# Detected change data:
##########
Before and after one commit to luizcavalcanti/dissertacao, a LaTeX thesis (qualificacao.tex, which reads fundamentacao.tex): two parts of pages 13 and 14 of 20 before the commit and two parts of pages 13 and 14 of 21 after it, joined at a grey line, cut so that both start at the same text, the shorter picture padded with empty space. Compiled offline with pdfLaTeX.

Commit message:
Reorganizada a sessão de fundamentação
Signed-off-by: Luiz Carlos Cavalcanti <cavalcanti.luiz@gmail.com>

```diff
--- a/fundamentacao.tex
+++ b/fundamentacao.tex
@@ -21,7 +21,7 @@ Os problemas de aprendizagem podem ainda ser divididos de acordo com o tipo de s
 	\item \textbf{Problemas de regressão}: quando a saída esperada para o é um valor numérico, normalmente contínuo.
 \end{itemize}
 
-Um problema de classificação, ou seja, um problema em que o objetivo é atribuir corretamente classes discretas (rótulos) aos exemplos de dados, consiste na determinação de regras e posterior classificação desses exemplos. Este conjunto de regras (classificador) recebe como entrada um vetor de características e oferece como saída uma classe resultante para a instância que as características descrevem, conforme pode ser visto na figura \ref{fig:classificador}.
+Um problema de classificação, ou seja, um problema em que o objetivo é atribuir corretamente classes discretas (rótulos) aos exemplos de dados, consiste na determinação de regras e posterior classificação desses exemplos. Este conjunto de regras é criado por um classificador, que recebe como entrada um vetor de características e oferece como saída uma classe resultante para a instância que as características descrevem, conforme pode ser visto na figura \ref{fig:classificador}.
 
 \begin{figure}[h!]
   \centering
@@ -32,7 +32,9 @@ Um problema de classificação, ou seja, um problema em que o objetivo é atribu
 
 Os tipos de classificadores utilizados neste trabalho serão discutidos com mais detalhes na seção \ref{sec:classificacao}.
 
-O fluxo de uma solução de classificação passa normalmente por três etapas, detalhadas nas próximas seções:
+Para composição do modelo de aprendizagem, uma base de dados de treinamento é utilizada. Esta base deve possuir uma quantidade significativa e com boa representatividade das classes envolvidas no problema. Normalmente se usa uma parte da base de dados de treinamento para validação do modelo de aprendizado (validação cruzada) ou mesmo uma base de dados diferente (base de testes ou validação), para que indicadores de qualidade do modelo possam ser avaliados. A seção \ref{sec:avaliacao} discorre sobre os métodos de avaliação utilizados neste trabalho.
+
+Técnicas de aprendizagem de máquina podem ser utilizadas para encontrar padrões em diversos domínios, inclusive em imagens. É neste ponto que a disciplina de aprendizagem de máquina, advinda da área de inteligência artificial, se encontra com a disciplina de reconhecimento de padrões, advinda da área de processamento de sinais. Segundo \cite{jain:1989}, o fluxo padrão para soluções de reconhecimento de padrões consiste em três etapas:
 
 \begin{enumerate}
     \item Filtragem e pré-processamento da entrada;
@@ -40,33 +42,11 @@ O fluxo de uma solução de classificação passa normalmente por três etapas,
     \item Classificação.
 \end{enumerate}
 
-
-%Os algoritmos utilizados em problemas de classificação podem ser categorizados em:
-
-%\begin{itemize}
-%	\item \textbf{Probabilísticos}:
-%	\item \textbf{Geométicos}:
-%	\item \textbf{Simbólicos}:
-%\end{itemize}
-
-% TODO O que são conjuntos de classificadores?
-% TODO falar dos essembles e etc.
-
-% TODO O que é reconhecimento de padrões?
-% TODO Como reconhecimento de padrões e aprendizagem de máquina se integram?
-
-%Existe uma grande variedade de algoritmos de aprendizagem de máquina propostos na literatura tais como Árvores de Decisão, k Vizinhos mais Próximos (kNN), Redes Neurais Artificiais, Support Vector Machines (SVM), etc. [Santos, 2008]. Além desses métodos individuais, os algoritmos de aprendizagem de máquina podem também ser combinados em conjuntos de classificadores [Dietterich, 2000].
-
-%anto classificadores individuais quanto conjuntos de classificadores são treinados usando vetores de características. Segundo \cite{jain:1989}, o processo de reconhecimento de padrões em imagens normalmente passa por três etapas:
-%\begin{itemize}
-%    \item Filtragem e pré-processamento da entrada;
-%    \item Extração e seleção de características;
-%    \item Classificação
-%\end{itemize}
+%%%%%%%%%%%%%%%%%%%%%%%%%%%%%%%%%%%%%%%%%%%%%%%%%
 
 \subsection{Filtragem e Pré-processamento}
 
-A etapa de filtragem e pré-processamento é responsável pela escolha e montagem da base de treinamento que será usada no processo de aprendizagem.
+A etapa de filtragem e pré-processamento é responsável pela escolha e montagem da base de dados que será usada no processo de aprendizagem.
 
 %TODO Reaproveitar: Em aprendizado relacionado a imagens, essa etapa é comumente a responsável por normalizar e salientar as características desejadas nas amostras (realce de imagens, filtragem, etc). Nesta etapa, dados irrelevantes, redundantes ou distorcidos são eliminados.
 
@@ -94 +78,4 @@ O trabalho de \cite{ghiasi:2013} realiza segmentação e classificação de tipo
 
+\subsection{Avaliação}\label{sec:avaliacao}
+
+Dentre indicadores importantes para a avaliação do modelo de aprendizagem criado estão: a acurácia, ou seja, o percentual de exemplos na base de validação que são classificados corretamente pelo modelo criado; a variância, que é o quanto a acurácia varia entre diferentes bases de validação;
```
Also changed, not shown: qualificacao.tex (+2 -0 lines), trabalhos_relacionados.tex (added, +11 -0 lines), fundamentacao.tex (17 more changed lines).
##########
# What you need to do:
Above are the entries; return each one exactly.

# The answer:
Before and after one commit to luizcavalcanti/dissertacao, a LaTeX thesis (qualificacao.tex, which reads fundamentacao.tex): two parts of pages 13 and 14 of 20 before the commit and two parts of pages 13 and 14 of 21 after it, joined at a grey line, cut so that both start at the same text, the shorter picture padded with empty space. Compiled offline with pdfLaTeX.

Commit message:
Reorganizada a sessão de fundamentação
Signed-off-by: Luiz Carlos Cavalcanti <cavalcanti.luiz@gmail.com>

```diff
--- a/fundamentacao.tex
+++ b/fundamentacao.tex
@@ -21,7 +21,7 @@ Os problemas de aprendizagem podem ainda ser divididos de acordo com o tipo de s
 	\item \textbf{Problemas de regressão}: quando a saída esperada para o é um valor numérico, normalmente contínuo.
 \end{itemize}
 
-Um problema de classificação, ou seja, um problema em que o objetivo é atribuir corretamente classes discretas (rótulos) aos exemplos de dados, consiste na determinação de regras e posterior classificação desses exemplos. Este conjunto de regras (classificador) recebe como entrada um vetor de características e oferece como saída uma classe resultante para a instância que as características descrevem, conforme pode ser visto na figura \ref{fig:classificador}.
+Um problema de classificação, ou seja, um problema em que o objetivo é atribuir corretamente classes discretas (rótulos) aos exemplos de dados, consiste na determinação de regras e posterior classificação desses exemplos. Este conjunto de regras é criado por um classificador, que recebe como entrada um vetor de características e oferece como saída uma classe resultante para a instância que as características descrevem, conforme pode ser visto na figura \ref{fig:classificador}.
 
 \begin{figure}[h!]
   \centering
@@ -32,7 +32,9 @@ Um problema de classificação, ou seja, um problema em que o objetivo é atribu
 
 Os tipos de classificadores utilizados neste trabalho serão discutidos com mais detalhes na seção \ref{sec:classificacao}.
 
-O fluxo de uma solução de classificação passa normalmente por três etapas, detalhadas nas próximas seções:
+Para composição do modelo de aprendizagem, uma base de dados de treinamento é utilizada. Esta base deve possuir uma quantidade significativa e com boa representatividade das classes envolvidas no problema. Normalmente se usa uma parte da base de dados de treinamento para validação do modelo de aprendizado (validação cruzada) ou mesmo uma base de dados diferente (base de testes ou validação), para que indicadores de qualidade do modelo possam ser avaliados. A seção \ref{sec:avaliacao} discorre sobre os métodos de avaliação utilizados neste trabalho.
+
+Técnicas de aprendizagem de máquina podem ser utilizadas para encontrar padrões em diversos domínios, inclusive em imagens. É neste ponto que a disciplina de aprendizagem de máquina, advinda da área de inteligência artificial, se encontra com a disciplina de reconhecimento de padrões, advinda da área de processamento de sinais. Segundo \cite{jain:1989}, o fluxo padrão para soluções de reconhecimento de padrões consiste em três etapas:
 
 \begin{enumerate}
     \item Filtragem e pré-processamento da entrada;
@@ -40,33 +42,11 @@ O fluxo de uma solução de classificação passa normalmente por três etapas,
     \item Classificação.
 \end{enumerate}
 
-
-%Os algoritmos utilizados em problemas de classificação podem ser categorizados em:
-
-%\begin{itemize}
-%	\item \textbf{Probabilísticos}:
-%	\item \textbf{Geométicos}:
-%	\item \textbf{Simbólicos}:
-%\end{itemize}
-
-% TODO O que são conjuntos de classificadores?
-% TODO falar dos essembles e etc.
-
-% TODO O que é reconhecimento de padrões?
-% TODO Como reconhecimento de padrões e aprendizagem de máquina se integram?
-
-%Existe uma grande variedade de algoritmos de aprendizagem de máquina propostos na literatura tais como Árvores de Decisão, k Vizinhos mais Próximos (kNN), Redes Neurais Artificiais, Support Vector Machines (SVM), etc. [Santos, 2008]. Além desses métodos individuais, os algoritmos de aprendizagem de máquina podem também ser combinados em conjuntos de classificadores [Dietterich, 2000].
-
-%anto classificadores individuais quanto conjuntos de classificadores são treinados usando vetores de características. Segundo \cite{jain:1989}, o processo de reconhecimento de padrões em imagens normalmente passa por três etapas:
-%\begin{itemize}
-%    \item Filtragem e pré-processamento da entrada;
-%    \item Extração e seleção de características;
-%    \item Classificação
-%\end{itemize}
+%%%%%%%%%%%%%%%%%%%%%%%%%%%%%%%%%%%%%%%%%%%%%%%%%
 
 \subsection{Filtragem e Pré-processamento}
 
-A etapa de filtragem e pré-processamento é responsável pela escolha e montagem da base de treinamento que será usada no processo de aprendizagem.
+A etapa de filtragem e pré-processamento é responsável pela escolha e montagem da base de dados que será usada no processo de aprendizagem.
 
 %TODO Reaproveitar: Em aprendizado relacionado a imagens, essa etapa é comumente a responsável por normalizar e salientar as características desejadas nas amostras (realce de imagens, filtragem, etc). Nesta etapa, dados irrelevantes, redundantes ou distorcidos são eliminados.
 
@@ -94 +78,4 @@ O trabalho de \cite{ghiasi:2013} realiza segmentação e classificação de tipo
 
+\subsection{Avaliação}\label{sec:avaliacao}
+
+Dentre indicadores importantes para a avaliação do modelo de aprendizagem criado estão: a acurácia, ou seja, o percentual de exemplos na base de validação que são classificados corretamente pelo modelo criado; a variância, que é o quanto a acurácia varia entre diferentes bases de validação;
```
Also changed, not shown: qualificacao.tex (+2 -0 lines), trabalhos_relacionados.tex (added, +11 -0 lines), fundamentacao.tex (17 more changed lines).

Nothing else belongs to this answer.